Watching "The Prince of Atlantis," Steven Drukman's new play now making its world premiere engagement at South Coast Repertory, is like enjoying two productions simultaneously — a broad comedy and a serious drama, which occasionally overlap.
The comic aspect is rich and robust, while the more serious segment offers some thoughtful interchange between two men who might, or might not, be father and son interacting for the first time. Both elements are engaging under the direction of Warner Shook.
Atlantis, in Drukman's concoction, is a rather large fish importing company whose president, one Joey Colletti, currently is serving time in a Massachusetts prison for mislabeling his products, leading to some serious health issues. He has nine more months to go when he discovers he may have a son, now 30, whom he's never seen.
He'd like to connect with the lad, but not until he's released, so he enlists his slow-witted brother, Kevin, to intercede for him. Meanwhile his girlfriend, Connie, is offering another kind of pressure: her biological clock is ticking and she wants to produce an heir, a prince, to eventually become the king fish of the operation.

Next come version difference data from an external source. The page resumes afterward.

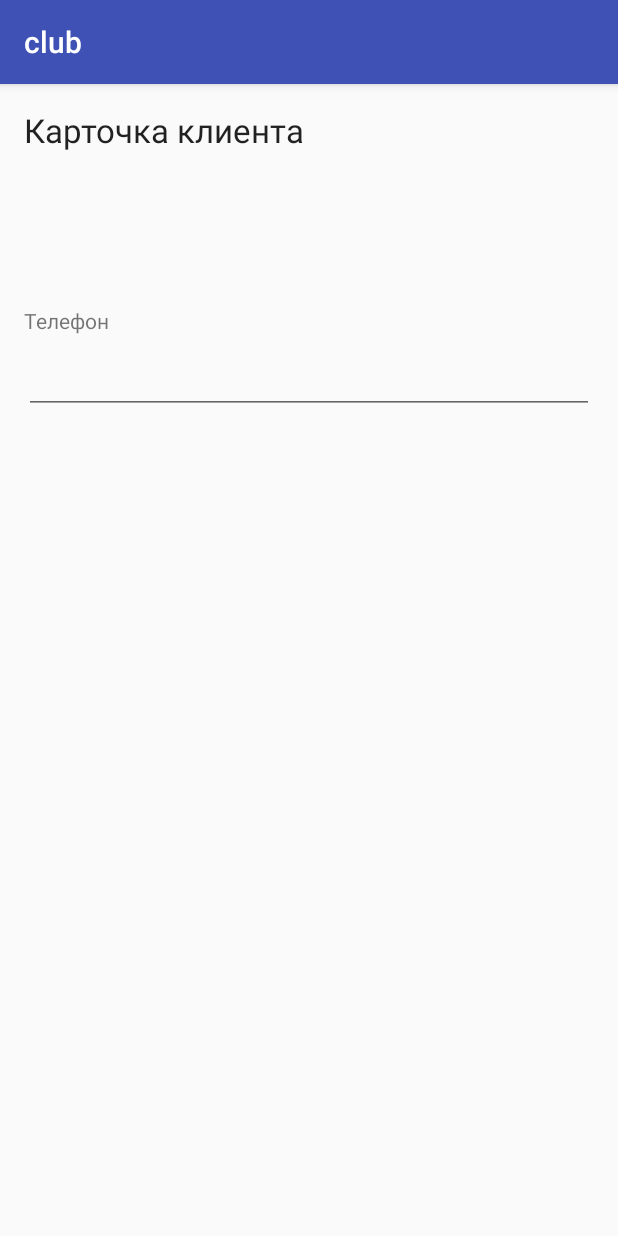
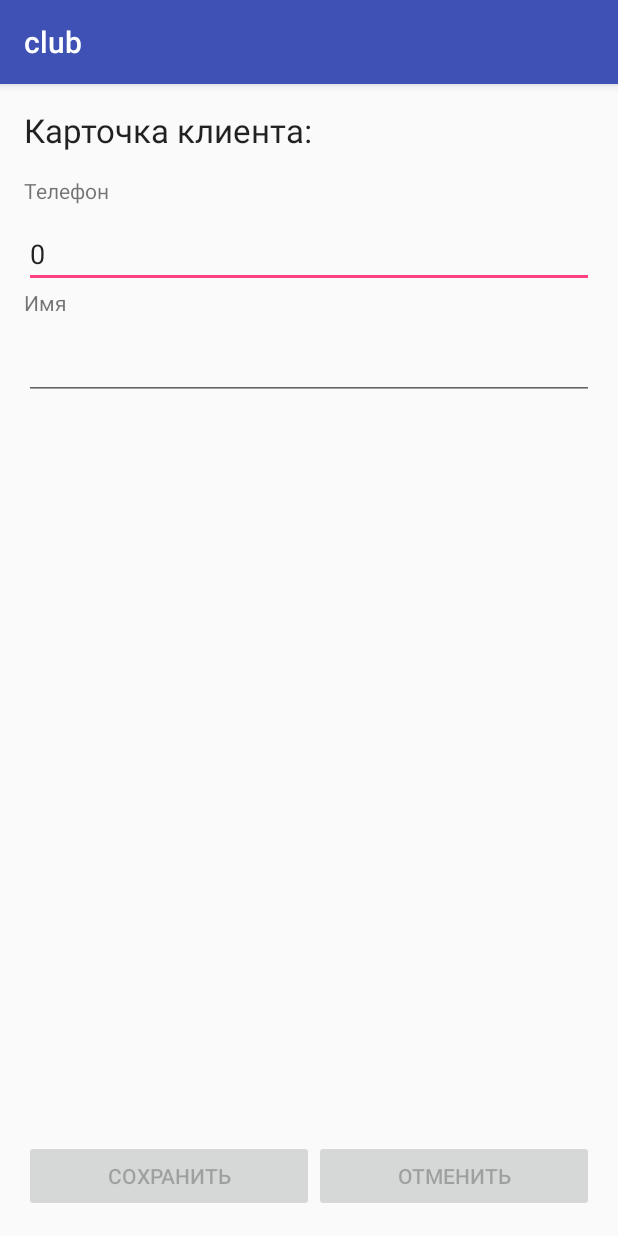
Before and after one commit to Shatalin89/clubcrm, an Android app: the ClientView screen opened directly, with no data from a screen before it, on a phone screen of 412 x 824 dp. Run offline under Robolectric (Android 15) with nearby library versions, the phone set to English and light mode, and no system bars; 1 statement that could not run was skipped.

Commit message:
add layout and edit activiti

```diff
--- a/app/src/main/java/ru/shatalin89yandex/clubcrm/ClientView.java
+++ b/app/src/main/java/ru/shatalin89yandex/clubcrm/ClientView.java
@@ -1,13 +1,52 @@
 package ru.shatalin89yandex.clubcrm;
 
+import android.content.Intent;
 import android.support.v7.app.AppCompatActivity;
 import android.os.Bundle;
+import android.view.Menu;
+import android.view.MenuItem;
+import android.widget.Button;
+import android.widget.TextView;
 
 public class ClientView extends AppCompatActivity {
+
 
     @Override
     protected void onCreate(Bundle savedInstanceState) {
         super.onCreate(savedInstanceState);
         setContentView(R.layout.activity_clientview);
+        TextView nameview = (TextView)findViewById(R.id.nameView);
+        TextView phoneView = (TextView)findViewById(R.id.PhoneView);
+        TextView idclient = (TextView)findViewById(R.id.idClient);
+        nameview.setActivated(false);
+        phoneView.setActivated(false);
+        Button editButton = (Button)findViewById(R.id.EditButton);
+        Button cancelButton = (Button)findViewById(R.id.cancelButton);
+        editButton.setEnabled(false);
+        cancelButton.setEnabled(false);
+        Intent intent=getIntent();
+        int id= intent.getIntExtra("i", 0);
+        idclient.setText(id);
+        String name=intent.getStringExtra("name");
+        Long phone=intent.getLongExtra("phone", 0);
+        phoneView.setText(phone.toString());
+        nameview.setText(name);
+        System.out.println(id);
+
+    }
+
+    @Override
+    public boolean onCreateOptionsMenu(MenuItem item){
+        //getMenuInflater().inflate(R.menu.menu_view_edit, menu);
+        //return true;
+
+        int ids = item.getItemId();
+        switch (id){
+            case R.id.action_edit:
+
+                return true;
+            case  R.
+        }
+
     }
 }
--- a/app/src/main/java/ru/shatalin89yandex/clubcrm/DataBaseWork.java
+++ b/app/src/main/java/ru/shatalin89yandex/clubcrm/DataBaseWork.java
@@ -11,6 +11,7 @@ public class DataBaseWork {
     public String conres;
     Connection conn;
     public int[] idlist;
+
     //Класс для подключения к БД постгре
     public void ConnectDB(String url, String username, String password) {
 
@@ -42,7 +43,7 @@ public class DataBaseWork {
     }
 
     public void getDataID (int id, String table) throws SQLException{
-        String query ="SELECT * FROM "+table+" WHERE club.id="+id;
+        String query ="SELECT * FROM club."+table+" WHERE client.id="+id;
         Statement stmt=conn.createStatement();
         resquery=stmt.executeQuery(query);
     }
--- a/app/src/main/java/ru/shatalin89yandex/clubcrm/StartActivity.java
+++ b/app/src/main/java/ru/shatalin89yandex/clubcrm/StartActivity.java
@@ -45,6 +45,7 @@ public class StartActivity extends AppCompatActivity {
         String user=userEdit.getText().toString();
         String pass=passText.getText().toString();
         textView.setText(url);
+
         //StartActivity.
         Intent WorkActivity= new Intent(this, WorkActivity.class);
         WorkActivity.putExtra("url", url);
--- a/app/src/main/res/layout/activity_clientview.xml
+++ b/app/src/main/res/layout/activity_clientview.xml
@@ -9,39 +9,18 @@
     android:paddingTop="@dimen/activity_vertical_margin"
     tools:context="ru.shatalin89yandex.clubcrm.ClientView">
 
-    <TextView
-        android:layout_width="wrap_content"
-        android:layout_height="wrap_content"
-        android:textAppearance="?android:attr/textAppearanceLarge"
-        android:text="@string/clientInfo"
-        android:id="@+id/clientView"
-        android:layout_alignParentTop="true"
-        android:layout_alignParentStart="true"
-        android:layout_alignParentEnd="true" />
+
+    <RelativeLayout
+        android:layout_width="match_parent"
+        android:layout_height="fill_parent">
 
         <RelativeLayout
             android:layout_width="fill_parent"
             android:layout_height="wrap_content"
+            android:id="@+id/relativeLayout2"
+            android:layout_alignParentTop="true"
             android:layout_alignParentStart="true"
-        android:layout_above="@+id/relativeLayout"
-        android:layout_alignParentEnd="true">
-
-        <EditText
-            android:layout_width="fill_parent"
-            android:layout_height="wrap_content"
-            android:id="@+id/nameView"
-            android:layout_marginTop="46dp"
-            android:layout_below="@+id/textView2"
-            android:layout_alignParentStart="true" />
-
-        <TextView
-            android:layout_width="fill_parent"
-            android:layout_height="wrap_content"
-            android:text="@string/nameView2"
-            android:id="@+id/textView2"
-            android:layout_marginTop="33dp"
-            android:layout_alignParentTop="true"
-            android:layout_alignParentStart="true" />
+            android:layout_marginTop="45dp">
 
         </RelativeLayout>
 
@@ -49,20 +28,44 @@
             android:layout_width="fill_parent"
             android:layout_height="wrap_content"
             android:id="@+id/relativeLayout"
-        android:layout_below="@+id/clientView"
+            android:layout_below="@+id/relativeLayout2"
             android:layout_alignParentStart="true"
-        android:layout_marginTop="50dp">
+            android:layout_marginTop="43dp">
 
-        <EditText
+        </RelativeLayout>
+
+        <LinearLayout
+            android:orientation="horizontal"
+            android:layout_width="fill_parent"
+            android:layout_height="wrap_content"
+            android:layout_alignParentBottom="true"
+            android:layout_alignParentStart="true">
+
+            <Button
                 android:layout_width="wrap_content"
                 android:layout_height="wrap_content"
-            android:inputType="phone"
-            android:ems="10"
-            android:id="@+id/PhoneView"
-            android:layout_below="@+id/textView3"
+                android:text="Сохранить"
+                android:id="@+id/EditButton"
                 android:layout_alignParentStart="true"
-            android:layout_marginTop="60dp"
-            android:layout_alignParentEnd="true" />
+                android:layout_weight="1"/>
+
+            <Button
+                android:layout_width="wrap_content"
+                android:layout_height="wrap_content"
+                android:text="Отменить"
+                android:id="@+id/cancelButton"
+                android:layout_alignParentBottom="true"
+                android:layout_alignParentStart="true"
+                android:layout_weight="1"/>
+
+        </LinearLayout>
+
+        <LinearLayout
+            android:orientation="vertical"
+            android:layout_width="fill_parent"
+            android:layout_height="wrap_content"
+            android:layout_alignTop="@+id/relativeLayout2"
+            android:layout_alignParentStart="true">
 
             <TextView
                 android:layout_width="fill_parent"
@@ -70,7 +73,67 @@
                 android:text="@string/phone"
                 android:id="@+id/textView3"
                 android:layout_centerVertical="true"
+                android:layout_alignParentStart="true"
+                android:layout_weight="1" />
+
+            <EditText
+                android:layout_width="fill_parent"
+                android:layout_height="wrap_content"
+                android:inputType="phone"
+                android:ems="10"
+                android:id="@+id/PhoneView"
+                android:layout_below="@+id/textView3"
+                android:layout_alignParentStart="true"
+                android:layout_alignParentEnd="true"
+                android:layout_weight="3.25"
+                android:layout_marginTop="10dp" />
+
+            <TextView
+                android:layout_width="fill_parent"
+                android:layout_height="wrap_content"
+                android:text="@string/nameView2"
+                android:id="@+id/textView2"
+                android:layout_centerVertical="true"
+                android:layout_alignParentStart="true"
+                android:layout_weight="1" />
+
+            <EditText
+                android:layout_width="fill_parent"
+                android:layout_height="wrap_content"
+                android:id="@+id/nameView"
+                android:layout_marginTop="10dp"
+                android:layout_below="@+id/textView2"
+                android:layout_alignParentStart="true"
+                android:clickable="false"
+                android:layout_weight="1" />
+
+        </LinearLayout>
+
+        <LinearLayout
+            android:orientation="horizontal"
+            android:layout_width="match_parent"
+            android:layout_height="wrap_content"
+            android:layout_alignBottom="@+id/relativeLayout2"
+            android:layout_alignParentTop="true">
+
+            <TextView
+                android:layout_width="wrap_content"
+                android:layout_height="match_parent"
+                android:textAppearance="?android:attr/textAppearanceLarge"
+                android:text="@string/clientInfo"
+                android:id="@+id/clientView"
+                android:layout_alignParentTop="true"
                 android:layout_alignParentStart="true" />
+
+            <TextView
+                android:layout_width="wrap_content"
+                android:layout_height="match_parent"
+                android:textAppearance="?android:attr/textAppearanceLarge"
+                android:id="@+id/idClient"
+                android:layout_alignParentTop="true"
+                android:layout_alignParentEnd="true"
+                android:layout_weight="1" />
+        </LinearLayout>
 
     </RelativeLayout>
 
--- /dev/null
+++ b/app/src/main/res/menu/menu_view_edit.xml
@@ -0,0 +1,23 @@
+<?xml version="1.0" encoding="utf-8"?>
+<menu xmlns:android="http://schemas.android.com/apk/res/android"
+    xmlns:app="http://schemas.android.com/apk/res-auto"
+    xmlns:tools="http://schemas.android.com/tools"
+    tools:context=".ClientView">
+
+    <item
+        android:id="@+id/action_settings_view_edit"
+        android:orderInCategory="100"
+        android:title="@string/action_settings_view"
+        app:showAsAction="never"/>
+
+    <item android:id="@+id/action_edit"
+        android:orderInCategory="100"
+        android:title="@string/action_edit_view"
+        app:showAsAction="never"/>
+
+    <item android:id="@+id/action_delete"
+        android:orderInCategory="100"
+        android:title="@string/action_del_view"
+        app:showAsAction="never"/>
+
+</menu>
--- a/app/src/main/res/values/strings.xml
+++ b/app/src/main/res/values/strings.xml
@@ -6,19 +6,28 @@
     <string name="passText">000111</string>
     <string name="userTextView">user</string>
     <string name="passTextView">password</string>
+
     <string-array name="host_array">
         <item>192.168.122.20</item>
         <item>localhost</item>
         <item>192.168.1.146</item>
     </string-array>
+
     <string name="title_activity_work">WorkActivity</string>
 
     <string name="navigation_drawer_open">Open navigation drawer</string>
     <string name="navigation_drawer_close">Close navigation drawer</string>
 
     <string name="action_settings">Settings</string>
-    <string name="clientInfo">Карточка клиента</string>
+    <string name="action_edit_view">Редактировать</string>
+    <string name="action_del_view">Удалить</string>
+    <string name="action_settings_view">Настройки</string>
+    <string name="clientInfo">Карточка клиента:</string>
     <string name="nameView">Имя</string>
     <string name="nameView2">Имя</string>
     <string name="phone">Телефон</string>
+    <string name="editButtontext">Сохранить</string>
+    <string name="activity_clientview.xml">Отменить</string>
+
+
 </resources>
```
Also changed, not shown: app/src/main/java/ru/shatalin89yandex/clubcrm/WorkActivity.java (+39 -17 lines), app/src/main/res/layout/app_bar_work.xml (+6 -33 lines). Lines whose indentation alone changed are shown as unchanged.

All this action is set in a section of Massachusetts, where the natives have their own language — so much so that SCR's program includes a glossary. Trouble is, playgoers are hard pressed to consult it every time a strange word crops up — which is frequently. So it's sort of like watching a foreign movie without the benefit of subtitles.
Two actors who excel at making their point, even with weird words, are
Doukas flirts with caricature as the brash lady friend, but underscores her heavily accented portrayal with a warmth that surfaces when she least anticipates such feeling. She's one-fourth of the cast projecting three-fourths of the character-driven comedy.
As the hapless brother, chafing in Joey's shadow, Matthew Arkin uncovers a more reserved sort of humanity, quietly advancing the playwright's circuitous scenario. His is the central story line, overshadowed as it is by Kapelos' and Doukas' high-decibel bluster.
Into this strange world and its even stranger language comes Brett Ryback as the young man who might be related to the brothers. Ryback deftly underplays his character as he ferrets out the truth of his parentage, though his interaction with Arkin often is labored and filled with the proverbial pregnant pauses.
Thomas Buderwitz's dual scenic design — the stark prison visitors' area and Joey's elaborately garish "fishy" abode — is first rate and offers effective contrast in style. The residential area is particularly detailed with faux finny creatures and other marine life in abundance.
Angela Balogh Calin's costumes work well for the story, especially Doukas' brief outfits. Peter Maradudin has created some innovative lighting effects that offer a smooth bridge between scenes as the locations shift.
Despite dialect coach Philip D. Thompson's best efforts, the colorful language of "The Prince of Atlantis" is awkward and tends to retard the action, rendering the play somewhat self-conscious and ineffectual.
The performances are strong, but striving for authenticity eventually compromises enjoyment of this world premiere at South Coast Repertory.
TOM TITUS covers local theater for the Daily Pilot.
If You Go
What: "The Prince of Atlantis"
Where: Segerstrom Stage, South Coast Repertory, 655 Town Center Drive, Costa Mesa
When: 7:30 p.m. Sundays, Tuesdays and Wednesdays; 8 p.m. Thursdays through Saturdays; and 2:30 p.m. Saturdays and Sundays until April 29.
Cost: $20 to $68